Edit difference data
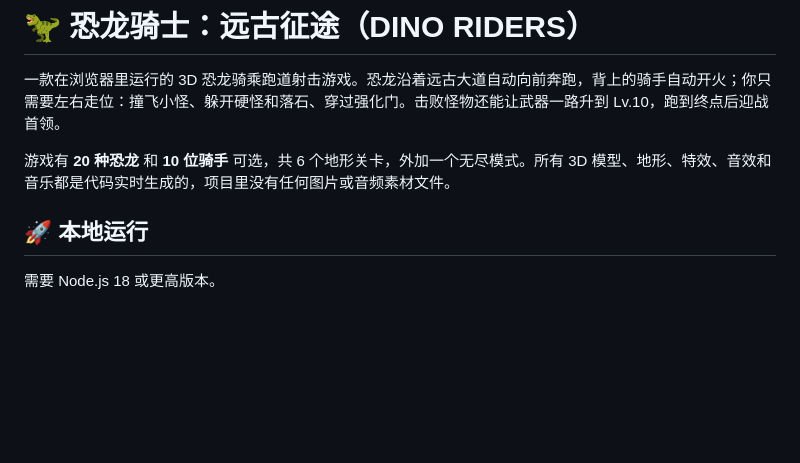
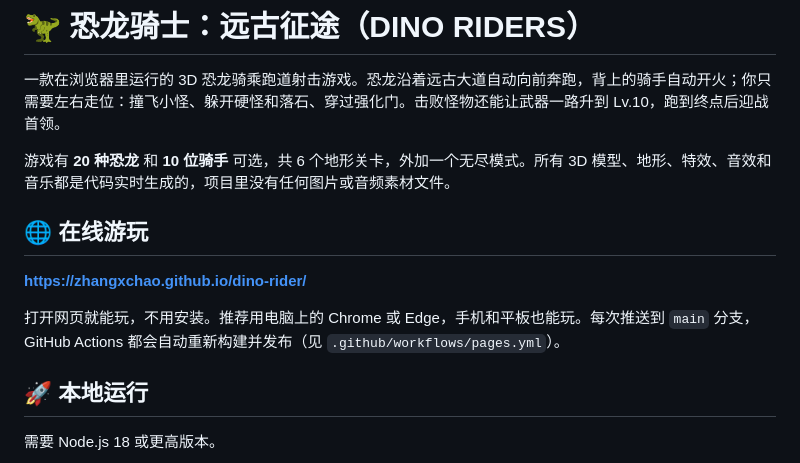
Before and after one commit to zhangxchao/dino-rider, a Markdown page: README.md, the part around the change. GitHub-like rendering; blank space fills up the shorter version.

Commit message:
README：添加在线游玩地址

```diff
--- a/README.md
+++ b/README.md
@@ -3,6 +3,12 @@
 一款在浏览器里运行的 3D 恐龙骑乘跑道射击游戏。恐龙沿着远古大道自动向前奔跑，背上的骑手自动开火；你只需要左右走位：撞飞小怪、躲开硬怪和落石、穿过强化门。击败怪物还能让武器一路升到 Lv.10，跑到终点后迎战首领。
 
 游戏有 **20 种恐龙** 和 **10 位骑手** 可选，共 6 个地形关卡，外加一个无尽模式。所有 3D 模型、地形、特效、音效和音乐都是代码实时生成的，项目里没有任何图片或音频素材文件。
+
+## 🌐 在线游玩
+
+**https://zhangxchao.github.io/dino-rider/**
+
+打开网页就能玩，不用安装。推荐用电脑上的 Chrome 或 Edge，手机和平板也能玩。每次推送到 `main` 分支，GitHub Actions 都会自动重新构建并发布（见 `.github/workflows/pages.yml`）。
 
 ## 🚀 本地运行
 
```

Instructions to follow:
Each line above gets copied exactly; leave the pictures out.

Response area:
Before and after one commit to zhangxchao/dino-rider, a Markdown page: README.md, the part around the change. GitHub-like rendering; blank space fills up the shorter version.

Commit message:
README：添加在线游玩地址

```diff
--- a/README.md
+++ b/README.md
@@ -3,6 +3,12 @@
 一款在浏览器里运行的 3D 恐龙骑乘跑道射击游戏。恐龙沿着远古大道自动向前奔跑，背上的骑手自动开火；你只需要左右走位：撞飞小怪、躲开硬怪和落石、穿过强化门。击败怪物还能让武器一路升到 Lv.10，跑到终点后迎战首领。
 
 游戏有 **20 种恐龙** 和 **10 位骑手** 可选，共 6 个地形关卡，外加一个无尽模式。所有 3D 模型、地形、特效、音效和音乐都是代码实时生成的，项目里没有任何图片或音频素材文件。
+
+## 🌐 在线游玩
+
+**https://zhangxchao.github.io/dino-rider/**
+
+打开网页就能玩，不用安装。推荐用电脑上的 Chrome 或 Edge，手机和平板也能玩。每次推送到 `main` 分支，GitHub Actions 都会自动重新构建并发布（见 `.github/workflows/pages.yml`）。
 
 ## 🚀 本地运行
 
```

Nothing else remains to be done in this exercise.